What is cast iron good for cooking?
Cast iron cooks everything. When camping, take the cast iron along, and with a little food prep, you can have a delicious supper over the campfire. You can even have cake for dessert. In a cast iron, heat conducts in an even layer throughout the whole pan. It stays warm afterward until leftovers are put away, and the clean-up is quick and straightforward.
When the pan is new, some of the best foods to cook in the first few recipes include meats with high fat content. Roasting vegetables in oil tastes wonderful and helps season the pan as well. After the pan is seasoned, literally anything can be made and made well in cast iron. The pans are also usually large enough that cooking for a crowd will not prove to be a problem.
Baking in a well-seasoned cast-iron pan produces wonderful results. Recipes may include anything from pretzel bread to dump cakes to English muffins or even pizza. For baking clean-up, keep a scraper handy to help with the tough patches. More information can be found on baking with cast iron here.
Can you cook with butter in cast iron?
Cooking with butter in a cast-iron skillet or pot works very well. However, because of the low smoke point of butter, the important factor is to have your skillet pre-seasoned. Pancakes in butter over a cast-iron skillet come out light and fluffy. A pat of butter before scrambling or poaching eggs will make the egg slide from the pan.

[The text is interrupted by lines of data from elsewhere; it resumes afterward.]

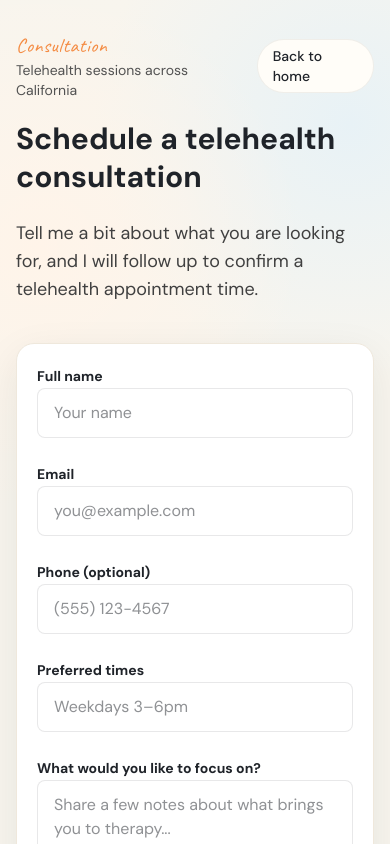
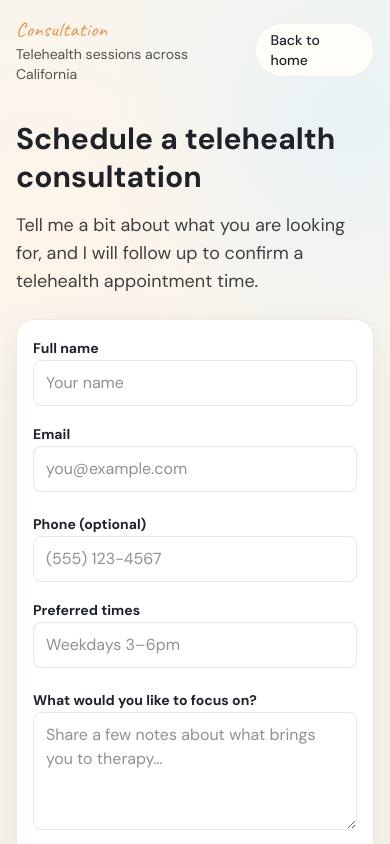
Before and after one commit to dalecb13/hannah-thayerpy, a Next.js app: page /consultation in a window 390 px wide. Shown: the top 844 px of the page. Built offline with nearby package versions, Linux system fonts and the light colour scheme.

Commit message:
Fix responsive styles and remove horizontal overflow

```diff
--- a/app/consultation/page.tsx
+++ b/app/consultation/page.tsx
@@ -2,8 +2,8 @@ import Link from "next/link";
 
 export default function Consultation() {
   return (
-    <div className="min-h-screen text-[#1f2329]">
-      <header className="section-shell pt-8 pb-5 flex items-center justify-between gap-4">
+    <div className="min-h-screen text-[#1f2329] w-full overflow-x-hidden">
+      <header className="section-shell pt-4 pb-3 flex items-center justify-between gap-2">
         <div>
           <p className="handwritten-text text-[#f48c44] text-xl">Consultation</p>
           <p className="text-sm text-neutral-600">Telehealth sessions across California</p>
@@ -17,8 +17,8 @@ export default function Consultation() {
       </header>
 
       <main>
-        <section className="section-shell pb-20">
-          <div className="max-w-3xl space-y-6">
+        <section className="section-shell py-6 pb-10">
+          <div className="space-y-4">
             <h1 className="text-3xl md:text-4xl font-semibold leading-tight">
               Schedule a telehealth consultation
             </h1>
@@ -28,8 +28,8 @@ export default function Consultation() {
             </p>
           </div>
 
-          <div className="card-soft p-8 md:p-10 mt-10 max-w-3xl space-y-6">
-            <div className="grid md:grid-cols-2 gap-6">
+          <div className="card-soft p-4 md:p-6 mt-6 space-y-5">
+            <div className="grid gap-4 md:grid-cols-2 md:gap-6">
               <div className="space-y-2">
                 <label className="text-sm font-semibold text-[#1f2329]" htmlFor="name">
                   Full name
@@ -38,7 +38,7 @@ export default function Consultation() {
                   id="name"
                   name="name"
                   type="text"
-                  className="w-full border border-[#1f2329]/10 rounded-lg px-4 py-3 bg-white focus:outline-none focus:border-[#3e879e]"
+                  className="w-full border border-[#1f2329]/10 rounded-lg px-3 py-2.5 bg-white focus:outline-none focus:border-[#3e879e]"
                   placeholder="Your name"
                 />
               </div>
@@ -50,13 +50,13 @@ export default function Consultation() {
                   id="email"
                   name="email"
                   type="email"
-                  className="w-full border border-[#1f2329]/10 rounded-lg px-4 py-3 bg-white focus:outline-none focus:border-[#3e879e]"
+                  className="w-full border border-[#1f2329]/10 rounded-lg px-3 py-2.5 bg-white focus:outline-none focus:border-[#3e879e]"
                   placeholder="you@example.com"
                 />
               </div>
             </div>
 
-            <div className="grid md:grid-cols-2 gap-6">
+            <div className="grid gap-4 md:grid-cols-2 md:gap-6">
               <div className="space-y-2">
                 <label className="text-sm font-semibold text-[#1f2329]" htmlFor="phone">
                   Phone (optional)
@@ -65,7 +65,7 @@ export default function Consultation() {
                   id="phone"
                   name="phone"
                   type="tel"
-                  className="w-full border border-[#1f2329]/10 rounded-lg px-4 py-3 bg-white focus:outline-none focus:border-[#3e879e]"
+                  className="w-full border border-[#1f2329]/10 rounded-lg px-3 py-2.5 bg-white focus:outline-none focus:border-[#3e879e]"
                   placeholder="(555) 123-4567"
                 />
               </div>
@@ -77,7 +77,7 @@ export default function Consultation() {
                   id="availability"
                   name="availability"
                   type="text"
-                  className="w-full border border-[#1f2329]/10 rounded-lg px-4 py-3 bg-white focus:outline-none focus:border-[#3e879e]"
+                  className="w-full border border-[#1f2329]/10 rounded-lg px-3 py-2.5 bg-white focus:outline-none focus:border-[#3e879e]"
                   placeholder="Weekdays 3–6pm"
                 />
               </div>
@@ -91,7 +91,7 @@ export default function Consultation() {
                 id="focus"
                 name="focus"
                 rows={4}
-                className="w-full border border-[#1f2329]/10 rounded-lg px-4 py-3 bg-white focus:outline-none focus:border-[#3e879e]"
+                className="w-full border border-[#1f2329]/10 rounded-lg px-3 py-2.5 bg-white focus:outline-none focus:border-[#3e879e]"
                 placeholder="Share a few notes about what brings you to therapy..."
               />
             </div>
@@ -106,10 +106,10 @@ export default function Consultation() {
               </p>
             </div>
 
-            <div className="flex items-center gap-3">
+            <div className="flex flex-col sm:flex-row sm:items-center gap-3">
               <button
                 type="button"
-                className="rounded-full bg-[#f48c44] text-white px-6 py-3 font-semibold shadow-lg shadow-[#f48c44]/35 hover:bg-[#d76c25] transition-transform transition-colors whitespace-nowrap hover:-translate-y-0.5"
+                className="rounded-full bg-[#f48c44] text-white px-5 py-2.5 font-semibold shadow-lg shadow-[#f48c44]/35 hover:bg-[#d76c25] transition whitespace-nowrap hover:-translate-y-0.5"
               >
                 Send request
               </button>
--- a/app/globals.css
+++ b/app/globals.css
@@ -21,20 +21,26 @@
   --font-display: var(--font-caveat);
 }
 
+html,
+body {
+  overflow-x: hidden;
+  max-width: 100vw;
+}
+
 body {
   background: radial-gradient(circle at 10% 20%, #fff4e9 0, transparent 25%),
     radial-gradient(circle at 90% 10%, #e8f2f6 0, transparent 22%),
     var(--architecture-white);
   color: var(--color-foreground);
   font-family: var(--font-dm-sans), system-ui, -apple-system, sans-serif;
-  overflow-x: hidden;
 }
 
 .section-shell {
-  max-width: 1100px;
-  margin: 0 auto;
-  padding-left: 1.5rem;
-  padding-right: 1.5rem;
+  width: 100%;
+  max-width: 100%;
+  padding-left: 1rem;
+  padding-right: 1rem;
+  box-sizing: border-box;
 }
 
 .card-soft {
@@ -42,11 +48,13 @@ body {
   border: 1px solid #efe8dc;
   border-radius: 18px;
   box-shadow: 0 12px 40px rgba(31, 35, 41, 0.08);
+  width: 100%;
+  box-sizing: border-box;
 }
 
 .accent-underline {
   position: relative;
-  display: inline-block;
+  display: inline;
 }
 
 .accent-underline::after {
@@ -97,7 +105,10 @@ body {
 
 .sun-corner {
   position: absolute;
-  inset: 0;
+  top: 0;
+  left: 0;
+  right: 0;
+  bottom: 0;
   pointer-events: none;
   overflow: hidden;
 }
@@ -105,21 +116,21 @@ body {
 .sun-corner::before {
   content: "";
   position: absolute;
-  top: -160px;
-  right: -120px;
-  width: 320px;
-  height: 320px;
-  background: radial-gradient(circle, rgba(244, 140, 68, 0.18), transparent 60%);
+  top: -80px;
+  right: -60px;
+  width: 200px;
+  height: 200px;
+  background: radial-gradient(circle, rgba(244, 140, 68, 0.15), transparent 60%);
 }
 
 .sun-corner::after {
   content: "";
   position: absolute;
-  bottom: -140px;
-  left: -120px;
-  width: 300px;
-  height: 300px;
-  background: radial-gradient(circle, rgba(62, 135, 158, 0.12), transparent 65%);
+  bottom: -80px;
+  left: -60px;
+  width: 180px;
+  height: 180px;
+  background: radial-gradient(circle, rgba(62, 135, 158, 0.1), transparent 65%);
 }
 
 .photo-card {
@@ -128,15 +139,17 @@ body {
 
 .photo-note {
   position: absolute;
-  inset: auto 1rem 1rem 1rem;
+  left: 0.75rem;
+  right: 0.75rem;
+  bottom: 0.75rem;
   display: flex;
   align-items: center;
   justify-content: space-between;
-  gap: 0.75rem;
+  gap: 0.5rem;
   background: rgba(255, 255, 255, 0.92);
   border: 1px solid #efe8dc;
-  border-radius: 14px;
-  padding: 0.75rem 1rem;
+  border-radius: 12px;
+  padding: 0.5rem 0.75rem;
   box-shadow: 0 8px 30px rgba(31, 35, 41, 0.08);
 }
 
@@ -149,25 +162,28 @@ body {
   background: #fffdf8;
 }
 
-@media (max-width: 480px) {
+/* Responsive - larger screens */
+@media (min-width: 640px) {
   .section-shell {
-    padding-left: 1rem;
-    padding-right: 1rem;
+    max-width: 600px;
+    margin-left: auto;
+    margin-right: auto;
+    padding-left: 1.5rem;
+    padding-right: 1.5rem;
   }
+}
 
-  .card-soft {
-    padding: 1.25rem;
+@media (min-width: 768px) {
+  .section-shell {
+    max-width: 720px;
+    padding-left: 2rem;
+    padding-right: 2rem;
   }
 
   .photo-note {
-    inset: auto 0.75rem 0.75rem 0.75rem;
-    flex-direction: column;
-    align-items: flex-start;
-    gap: 0.5rem;
-  }
-
-  header,
-  section {
-    overflow-x: hidden;
+    left: 1rem;
+    right: 1rem;
+    bottom: 1rem;
+    padding: 0.75rem 1rem;
   }
 }
```
Also changed, not shown: app/page.tsx (+15 -15 lines).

How do you keep food from sticking to cast iron?
Keep food from sticking to cast iron by keeping it seasoned. If used often, re-seasoning may need to take place a few times over the course of the year. Also, when cooking, make sure to add oil or butter to the pan in an appropriate amount. Many recipes call for one to two tablespoons of oil because of the nutrients it provides for our bodies.
How often should you season cast iron skillet?
Perpetual seasoning of cast iron will keep everything in check. Seasoning cast iron means that oil has been baked into the pan, creating a surface that food will easily slide out of. As cast iron gets used over time, seasoning creates a darker surface that becomes effortless for cooking and cleaning.
If seasoning cast iron at home, use an oil with a high smoke point to coat the pan. Put a baking sheet or another dish larger than the pan on the rack below it in the oven. Then, take the cast iron, turn it over on the rack, and bake it in the oven for one hour. Cast iron holds up to heat, so it has a significant range. Heat to at least 350 degrees, but up to 500 degrees for seasoning. Once the hour is over, turn the oven off and allow the cast iron to cool on its own before removing it. Over time, this process creates an easier work surface. For more information on how often to season cast iron, click here.
What oil is best for seasoning?
The best oil for seasoning needs a high smoke point. While multiple types of oil can work, some of the best include avocado, canola, or vegetable. Olive oil is a great oil to use on food, but unless it is the light or refined kind, its smoke point is comparatively low. Avocado oil's smoke point is around 520, the highest. Canola and vegetable oil have smoke points around 425-450 degrees.
What should you not cook in cast iron?
Cast iron properly seasoned over time works wonders with any recipe. If the cast iron is new or newly seasoned, consider avoiding or reducing the number of acidic foods that may make it difficult to retain that shiny, smooth cast iron surface. Acidic foods are things like tomatoes, citrus, or vinegar.
If the cast iron recently came home from the store, or it hasn't been seasoned multiple times, consider waiting to cook eggs or fish. Cast iron pans do great with these types of foods, but not until after some seasoning has taken place.
Choosing a cooking oil based on smoke point and flavor will enhance any meal made in a cast-iron pan. You'll have easy clean-up using cast iron. Keeping the pan well seasoned will ensure a non-stick surface for your stovetop and baking needs.